Maybe it was Daddy’s worn copy of Kon Tiki that got me, the one that he loved when he was a boy, with its slick blue and adventure tan illustrations, its grainy black and white photographs of bearded, devastatingly handsome Thor Heyerdahl catching a shark with his bare hands on his way in his reed boat to prove possible trans-continental contact by ancient Polynesian navigators. Sigh. Ever since I was little I’ve loved that thought of far flung adventure, the possibility of discovery, of ancient people, of quipus and carved paddles, of petroglyphs and monoliths, and of the sea: of celestial navigation and of lodestones, the way ships grow from the horizon as the earth curves, the green flash, the dog star, and the southern cross. These mysteries somehow greater than humanity, and maybe almost older than it too. Here is Thor perched atop one of his principal pieces of evidence as to the seaworthiness of balsa rafts, the mysterious and giant Moai Easter Island Heads.Ahhh the mystery! Who built them? How did they get there? Why were they put there? Why did they have stonework dopplegangers in the Peruvian rainforest? Some questions have only suppositions as answers and some answers lead only to more questions. The most recent answer: OH MY GOODNESS THEY HAVE BODIES NOT JUST HEADS! Leads to the next question: Why??
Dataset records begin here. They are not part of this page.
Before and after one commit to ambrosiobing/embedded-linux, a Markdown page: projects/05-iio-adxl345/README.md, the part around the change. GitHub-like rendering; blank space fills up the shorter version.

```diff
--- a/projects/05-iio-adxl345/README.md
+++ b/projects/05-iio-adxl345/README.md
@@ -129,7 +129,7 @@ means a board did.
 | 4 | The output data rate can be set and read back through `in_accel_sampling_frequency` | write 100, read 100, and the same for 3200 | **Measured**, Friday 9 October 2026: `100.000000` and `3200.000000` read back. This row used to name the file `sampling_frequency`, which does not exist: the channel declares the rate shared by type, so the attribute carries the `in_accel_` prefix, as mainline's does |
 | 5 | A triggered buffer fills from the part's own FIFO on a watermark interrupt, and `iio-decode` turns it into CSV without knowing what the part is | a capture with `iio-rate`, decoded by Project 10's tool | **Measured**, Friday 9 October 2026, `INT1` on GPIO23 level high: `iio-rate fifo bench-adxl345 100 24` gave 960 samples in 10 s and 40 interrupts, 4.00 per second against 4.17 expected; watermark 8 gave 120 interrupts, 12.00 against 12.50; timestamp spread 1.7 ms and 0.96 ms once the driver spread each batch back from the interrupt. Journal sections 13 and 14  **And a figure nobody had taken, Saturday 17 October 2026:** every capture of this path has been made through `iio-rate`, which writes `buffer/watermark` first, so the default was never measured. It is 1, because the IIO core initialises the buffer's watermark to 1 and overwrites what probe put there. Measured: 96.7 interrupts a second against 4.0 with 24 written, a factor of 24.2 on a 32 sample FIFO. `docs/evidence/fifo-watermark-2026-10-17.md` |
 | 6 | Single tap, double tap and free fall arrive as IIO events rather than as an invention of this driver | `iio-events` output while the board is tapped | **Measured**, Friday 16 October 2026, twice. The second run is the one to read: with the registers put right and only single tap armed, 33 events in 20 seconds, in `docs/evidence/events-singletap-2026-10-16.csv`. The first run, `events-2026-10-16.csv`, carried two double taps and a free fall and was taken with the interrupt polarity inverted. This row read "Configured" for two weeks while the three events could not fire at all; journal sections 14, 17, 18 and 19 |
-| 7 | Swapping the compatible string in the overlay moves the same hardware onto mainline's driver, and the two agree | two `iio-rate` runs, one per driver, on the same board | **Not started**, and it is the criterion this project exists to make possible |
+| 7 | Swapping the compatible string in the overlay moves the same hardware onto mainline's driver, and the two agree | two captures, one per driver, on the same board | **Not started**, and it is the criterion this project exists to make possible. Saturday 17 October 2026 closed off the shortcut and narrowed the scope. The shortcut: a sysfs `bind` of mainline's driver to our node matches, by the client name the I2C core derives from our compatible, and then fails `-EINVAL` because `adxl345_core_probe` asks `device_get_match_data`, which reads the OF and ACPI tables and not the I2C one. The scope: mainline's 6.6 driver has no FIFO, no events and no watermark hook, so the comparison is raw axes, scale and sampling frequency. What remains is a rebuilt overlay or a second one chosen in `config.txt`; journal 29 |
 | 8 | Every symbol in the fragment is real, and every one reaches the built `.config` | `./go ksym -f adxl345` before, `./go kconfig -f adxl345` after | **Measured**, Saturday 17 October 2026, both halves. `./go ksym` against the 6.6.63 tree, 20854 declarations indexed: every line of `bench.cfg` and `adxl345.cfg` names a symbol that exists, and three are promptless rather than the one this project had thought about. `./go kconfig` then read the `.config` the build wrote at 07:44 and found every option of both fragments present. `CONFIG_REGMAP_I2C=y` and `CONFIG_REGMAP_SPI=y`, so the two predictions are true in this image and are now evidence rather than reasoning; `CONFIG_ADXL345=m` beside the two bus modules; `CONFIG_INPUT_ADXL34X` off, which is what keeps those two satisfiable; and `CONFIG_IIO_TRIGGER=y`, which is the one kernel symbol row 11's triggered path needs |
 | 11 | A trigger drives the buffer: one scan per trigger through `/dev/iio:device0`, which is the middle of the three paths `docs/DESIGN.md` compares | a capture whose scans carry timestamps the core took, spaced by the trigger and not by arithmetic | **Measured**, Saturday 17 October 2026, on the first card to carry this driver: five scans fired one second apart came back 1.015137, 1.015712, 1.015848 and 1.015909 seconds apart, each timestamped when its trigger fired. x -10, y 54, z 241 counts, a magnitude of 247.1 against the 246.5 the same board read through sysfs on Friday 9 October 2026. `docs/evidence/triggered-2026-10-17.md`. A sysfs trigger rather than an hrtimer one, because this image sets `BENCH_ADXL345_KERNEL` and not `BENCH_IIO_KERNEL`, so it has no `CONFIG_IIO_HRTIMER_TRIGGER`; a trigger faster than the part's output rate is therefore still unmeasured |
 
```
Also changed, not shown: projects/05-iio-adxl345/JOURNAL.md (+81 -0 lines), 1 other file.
It’s all there: the ancient wonder, the human spark, the surprise and delight of revelation, and the Catch 22 bittersweetness that with each discovery there is one less thing to be discovered.